> _What the task asks_: Please report each line of the data below that contains "proyecto".

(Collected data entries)
========================================

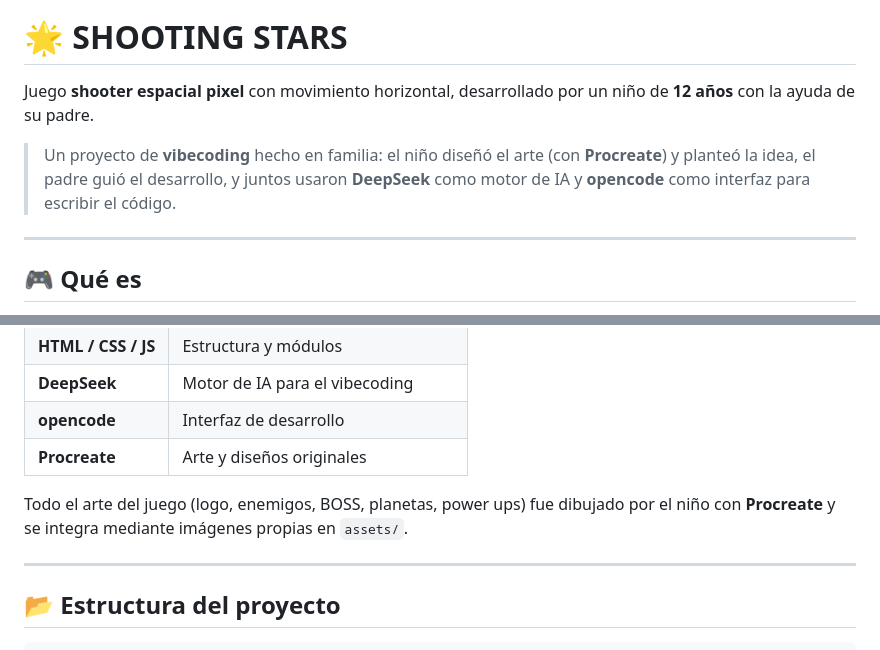
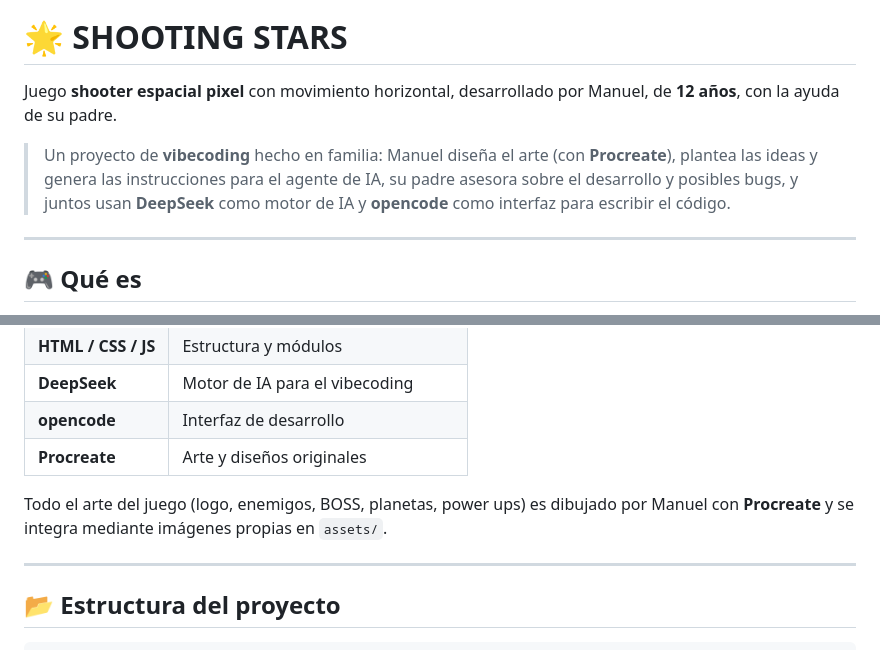
Before and after one commit to mcardenasthorlund/shooting-stars, a Markdown page: README.md, 2 parts joined by grey strips. GitHub-like rendering.

```diff
--- a/README.md
+++ b/README.md
@@ -2,9 +2,9 @@
 
 # 🌟 SHOOTING STARS
 
-Juego **shooter espacial pixel** con movimiento horizontal, desarrollado por un niño de **12 años** con la ayuda de su padre.
+Juego **shooter espacial pixel** con movimiento horizontal, desarrollado por Manuel, de **12 años**, con la ayuda de su padre.
 
-> Un proyecto de **vibecoding** hecho en familia: el niño diseñó el arte (con **Procreate**) y planteó la idea, el padre guió el desarrollo, y juntos usaron **DeepSeek** como motor de IA y **opencode** como interfaz para escribir el código.
+> Un proyecto de **vibecoding** hecho en familia: Manuel diseña el arte (con **Procreate**), plantea las ideas y genera las instrucciones para el agente de IA, su padre asesora sobre el desarrollo y posibles bugs, y juntos usan **DeepSeek** como motor de IA y **opencode** como interfaz para escribir el código.
 
 ---
 
@@ -47,7 +47,7 @@ Juego **shooter espacial pixel** con movimiento horizontal, desarrollado por un
 | **opencode** | Interfaz de desarrollo |
 | **Procreate** | Arte y diseños originales |
 
-Todo el arte del juego (logo, enemigos, BOSS, planetas, power ups) fue dibujado por el niño con **Procreate** y se integra mediante imágenes propias en `assets/`.
+Todo el arte del juego (logo, enemigos, BOSS, planetas, power ups) es dibujado por Manuel con **Procreate** y se integra mediante imágenes propias en `assets/`.
 
 ---
 
```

========================================

> _Reply_:
-> Un proyecto de **vibecoding** hecho en familia: el niño diseñó el arte (con **Procreate**) y planteó la idea, el padre guió el desarrollo, y juntos usaron **DeepSeek** como motor de IA y **opencode** como interfaz para escribir el código.
+> Un proyecto de **vibecoding** hecho en familia: Manuel diseña el arte (con **Procreate**), plantea las ideas y genera las instrucciones para el agente de IA, su padre asesora sobre el desarrollo y posibles bugs, y juntos usan **DeepSeek** como motor de IA y **opencode** como interfaz para escribir el código.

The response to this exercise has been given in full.